Tabletop with the LARPers
I recently got shanghaied into an unusual Mage: the Ascension game with friends. The thing that makes this group different is that, unlike most gamers I know, everyone in this group got their start LARPing (Live Action Roleplaying) before moving to tabletop.
There are a few obvious differences. For one, they dress up as their characters. Not much – a leather jacket, or a trench coat and a crucifix – but enough to give you a better mental image of who they’re playing. I thought it was a bit overboard at first, but now I’m really enjoying it. When the outfits go on, it’s game time.
While the in-character clothes might not be for everybody, they do have one LARPer tradition I think nearly every group could benefit from. It’s as simple as it is powerful – they hold up a hand with crossed fingers while talking out of character.

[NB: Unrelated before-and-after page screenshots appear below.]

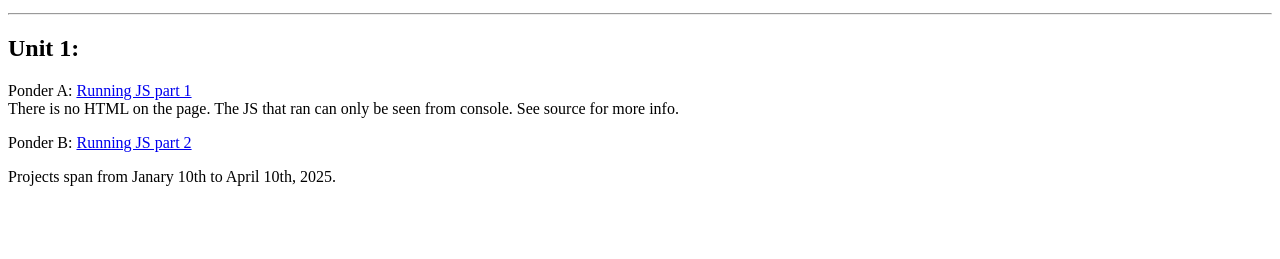
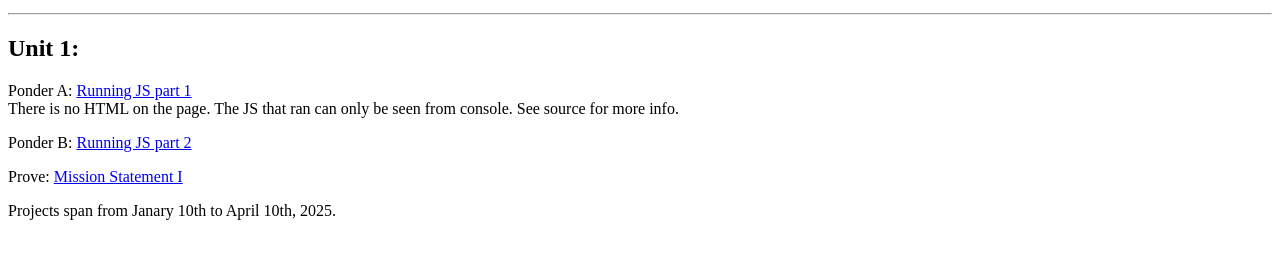
Before and after one commit to AustinConner/WDD131, a plain HTML site: page index.html in a window 1280 px wide. Shown: the part 101-360 px from the top of the page. Drawn offline with Linux system fonts and the light colour scheme.

Commit message:
added prove assignment to index.html for the repo

```diff
--- a/index.html
+++ b/index.html
@@ -18,6 +18,7 @@
             <p>Ponder A: <a href="./unit_1/Ponder_RunningJS/running.html">Running JS part 1</a> <br>
             <note>There is no HTML on the page. The JS that ran can only be seen from console. See source for more info.</note> <br></p>
             <p>Ponder B: <a href="./unit_1/Ponder_RunningJS/my_page.html">Running JS part 2</a></p>
+            <p>Prove: <a href="./unit_1/mission/index.html">Mission Statement I</a>
 
     </main>
     <footer>
```
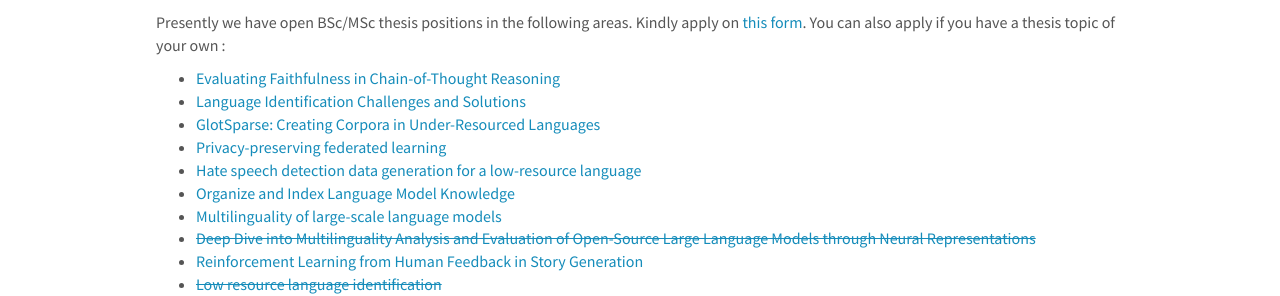
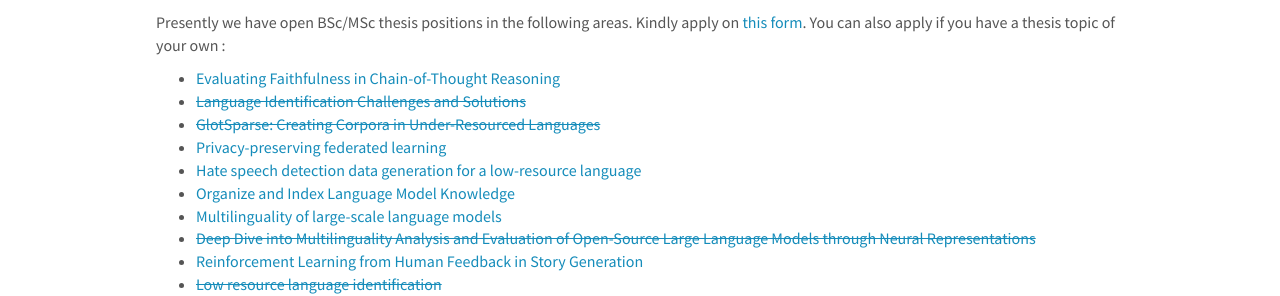
Before and after one commit to cisnlp/cisnlp.github.io, a Jekyll site: the page built from _pages/openings.md, in a window 1280 px wide. Shown: the part 383-679 px from the top of the page. Built offline with Jekyll 4.4.1, drawn with Linux system fonts in a browser that asks for light colours; nearby versions of some CDN libraries; comment, search, counter and statistics services are not loaded.

```diff
--- a/_pages/openings.md
+++ b/_pages/openings.md
@@ -19,8 +19,8 @@ WICHTIGER HINWEIS FUER BSc/MSc AM CIS: Die Betreuung einer Abschlussarbeit wird
 Presently we have open BSc/MSc thesis positions in the following areas. Kindly apply on [this form](https://tinyurl.com/y2otyv2b). You can also apply if you have a thesis topic of your own :
 
 - [Evaluating Faithfulness in Chain-of-Thought Reasoning]({{ site.baseurl }}/thesis_proposals/2024/Ali-2024-Project-1.pdf)
-- [Language Identification Challenges and Solutions]({{ site.baseurl }}/thesis_proposals/2024/Amir-2024-Project-1.pdf)
-- [GlotSparse: Creating Corpora in Under-Resourced Languages]({{ site.baseurl }}/thesis_proposals/2024/Amir-2024-Project-2.pdf)
+- [~~Language Identification Challenges and Solutions~~]({{ site.baseurl }}/thesis_proposals/2024/Amir-2024-Project-1.pdf)
+- [~~GlotSparse: Creating Corpora in Under-Resourced Languages~~]({{ site.baseurl }}/thesis_proposals/2024/Amir-2024-Project-2.pdf)
 - [Privacy-preserving federated learning]({{ site.baseurl }}/thesis_proposals/2024/Axel-Haotian-2024-Project-1.pdf)
 - [Hate speech detection data generation for a low-resource language]({{ site.baseurl }}/thesis_proposals/2024/Axel-Haotian-2024-Project-2.pdf)
 - [Organize and Index Language Model Knowledge]({{ site.baseurl }}/thesis_proposals/2024/Ayyoob-2024-Project-1.pdf)
```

This has two immediate benefits. One, you never again have to worry about an out of character joke getting mixed up with actual actions. Two, it severely cuts down on table-talk. Since you need to take an extra action to talk out of character, and everything you say is in character by default, you’re more likely to react in character. Instead of, “I ask him where the guards went,” you find yourself saying, “You! Tell me where the guards went!”
I know that encouraging roleplaying and cutting down on extraneous chatter are perennial favourite topics among DMs. Next time you’re wondering how to accomplish both at your table, try giving the LARPer method a try.

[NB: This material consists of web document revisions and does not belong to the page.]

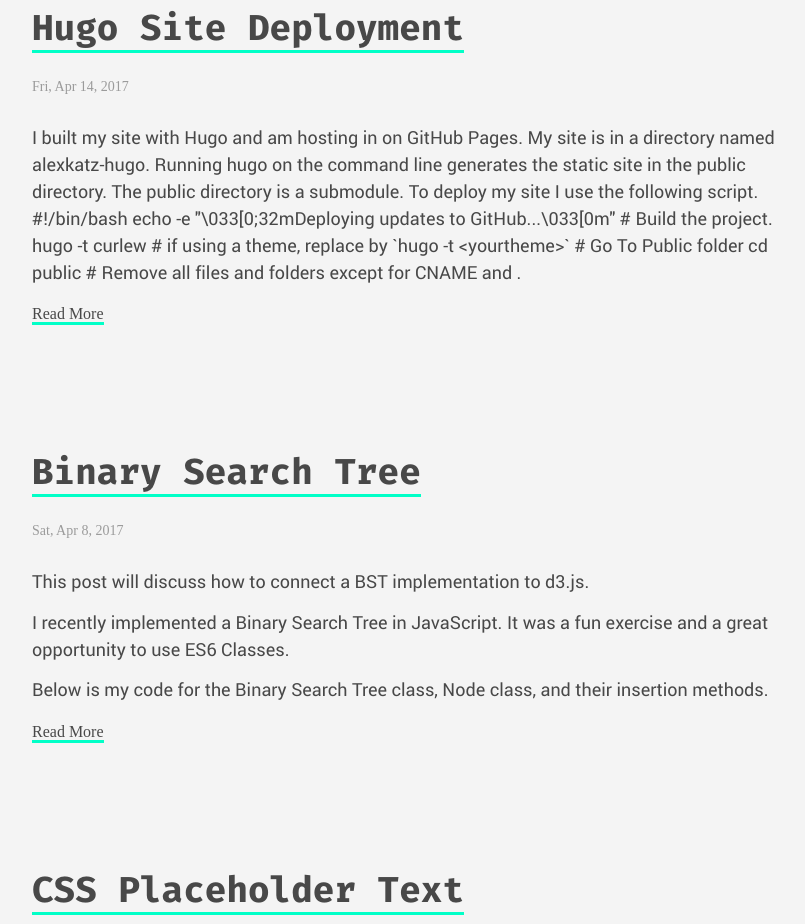
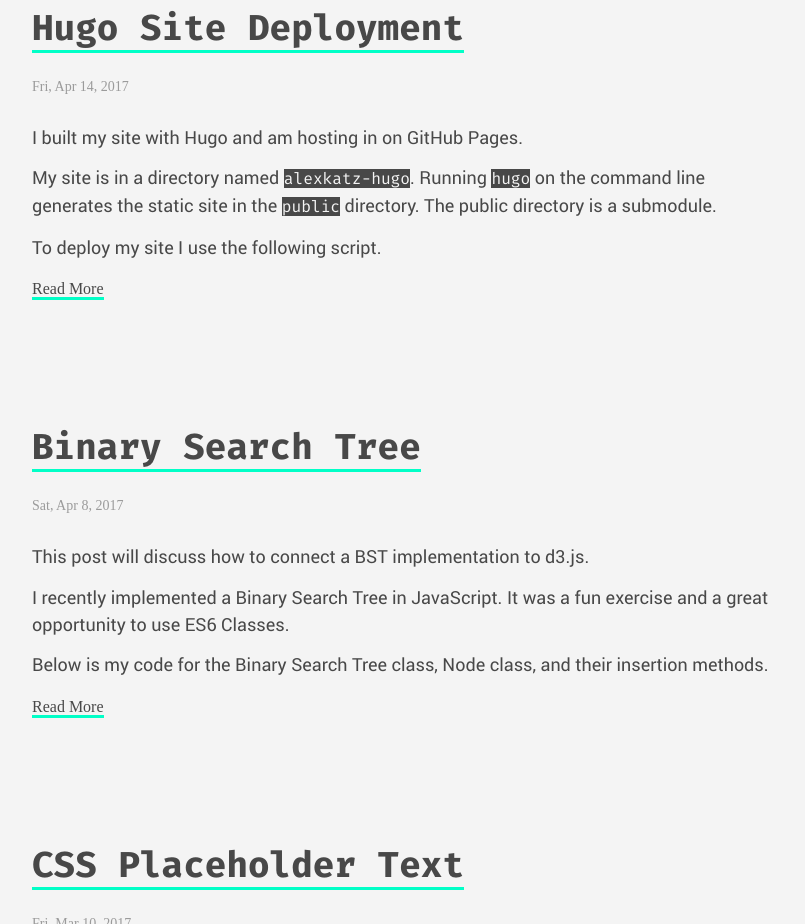
Before and after one commit to alexanderkatz/alexanderkatz.github.io, a plain HTML site: page posts/index.html in a window 1280 px wide. Shown: the part 956-1880 px from the top of the page, without its empty margins (233-1038 px from the left). Drawn offline with Linux system fonts and the light colour scheme; a web font is replaced by a local one.

Commit message:
rebuilding site Fri Apr 14 10:36:18 CDT 2017

```diff
--- a/index.xml
+++ b/index.xml
@@ -214,6 +214,8 @@ timeline.addEventListener(&lt;span style=&#34;color: #4070a0&#34;&gt;&amp;quot;c
 
 &lt;p&gt;To deploy my site I use the following script.&lt;/p&gt;
 
+&lt;p&gt;&lt;/p&gt;
+
 &lt;div class=&#34;highlight&#34; style=&#34;background: #f0f0f0&#34;&gt;&lt;pre style=&#34;line-height: 125%&#34;&gt;&lt;span&gt;&lt;/span&gt;&lt;span style=&#34;color: #60a0b0; font-style: italic&#34;&gt;#!/bin/bash&lt;/span&gt;
 
 &lt;span style=&#34;color: #007020&#34;&gt;echo&lt;/span&gt; -e &lt;span style=&#34;color: #4070a0&#34;&gt;&amp;quot;\033[0;32mDeploying updates to GitHub...\033[0m&amp;quot;&lt;/span&gt;
@@ -242,9 +244,7 @@ git push origin master
 
 &lt;span style=&#34;color: #60a0b0; font-style: italic&#34;&gt;# Come Back&lt;/span&gt;
 &lt;span style=&#34;color: #007020&#34;&gt;cd&lt;/span&gt; ..
-&lt;/pre&gt;&lt;/div&gt;
-
-</description>
+&lt;/pre&gt;&lt;/div&gt;</description>
     </item>
 
     <item>
--- a/posts/index.html
+++ b/posts/index.html
@@ -52,10 +52,13 @@
       <section class="post">
         <h2><a class="link" href="https://alexanderkatz.github.io/posts/hugo-site-deployment/">Hugo Site Deployment</a></h2>
         <h6 class="date">Fri, Apr 14, 2017</h6>
-        <p>I built my site with Hugo and am hosting in on GitHub Pages.
-My site is in a directory named alexkatz-hugo. Running hugo on the command line generates the static site in the public directory. The public directory is a submodule.
-To deploy my site I use the following script.
-#!/bin/bash echo -e &quot;\033[0;32mDeploying updates to GitHub...\033[0m&quot; # Build the project. hugo -t curlew # if using a theme, replace by `hugo -t &lt;yourtheme&gt;` # Go To Public folder cd public # Remove all files and folders except for CNAME and .</p>
+        <p><p>I built my site with Hugo and am hosting in on GitHub Pages.</p>
+
+<p>My site is in a directory named <code>alexkatz-hugo</code>. Running <code>hugo</code> on the command line generates the static site in the <code>public</code> directory. The public directory is a submodule.</p>
+
+<p>To deploy my site I use the following script.</p>
+
+<p></p></p>
         <p><a class="readmore link" href="https://alexanderkatz.github.io/posts/hugo-site-deployment/">Read More</a></p>
       </section>
       <section class="post">
--- a/posts/index.xml
+++ b/posts/index.xml
@@ -214,6 +214,8 @@ timeline.addEventListener(&lt;span style=&#34;color: #4070a0&#34;&gt;&amp;quot;c
 
 &lt;p&gt;To deploy my site I use the following script.&lt;/p&gt;
 
+&lt;p&gt;&lt;/p&gt;
+
 &lt;div class=&#34;highlight&#34; style=&#34;background: #f0f0f0&#34;&gt;&lt;pre style=&#34;line-height: 125%&#34;&gt;&lt;span&gt;&lt;/span&gt;&lt;span style=&#34;color: #60a0b0; font-style: italic&#34;&gt;#!/bin/bash&lt;/span&gt;
 
 &lt;span style=&#34;color: #007020&#34;&gt;echo&lt;/span&gt; -e &lt;span style=&#34;color: #4070a0&#34;&gt;&amp;quot;\033[0;32mDeploying updates to GitHub...\033[0m&amp;quot;&lt;/span&gt;
@@ -242,9 +244,7 @@ git push origin master
 
 &lt;span style=&#34;color: #60a0b0; font-style: italic&#34;&gt;# Come Back&lt;/span&gt;
 &lt;span style=&#34;color: #007020&#34;&gt;cd&lt;/span&gt; ..
-&lt;/pre&gt;&lt;/div&gt;
-
-</description>
+&lt;/pre&gt;&lt;/div&gt;</description>
     </item>
 
     <item>
```
Also changed, not shown: posts/hugo-site-deployment/index.html (+2 -2 lines).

Mule Catapults and Precarious Ropeways
Low-tech Magazine is something of a strike back at our culture’s obsession with cutting-edge technology. But it’s also a great resource for gaming ideas.
A recent article on the history of using ropeways for transport – both human and cargo – has me itching to include a ropeway in my game. Preferably in a fight scene.
One recent links roundup had an image of what I only assume was a mule with a portable catapult on its back. (And if that’s not what it was, don’t tell me – I like my way better.) Who can’t imagine villagers loading that as fast as they can while trying to hold off a charging ogre?
If you’re running anything from ancient world to steampunk, I’d suggest taking a look at Low-tech Magazine.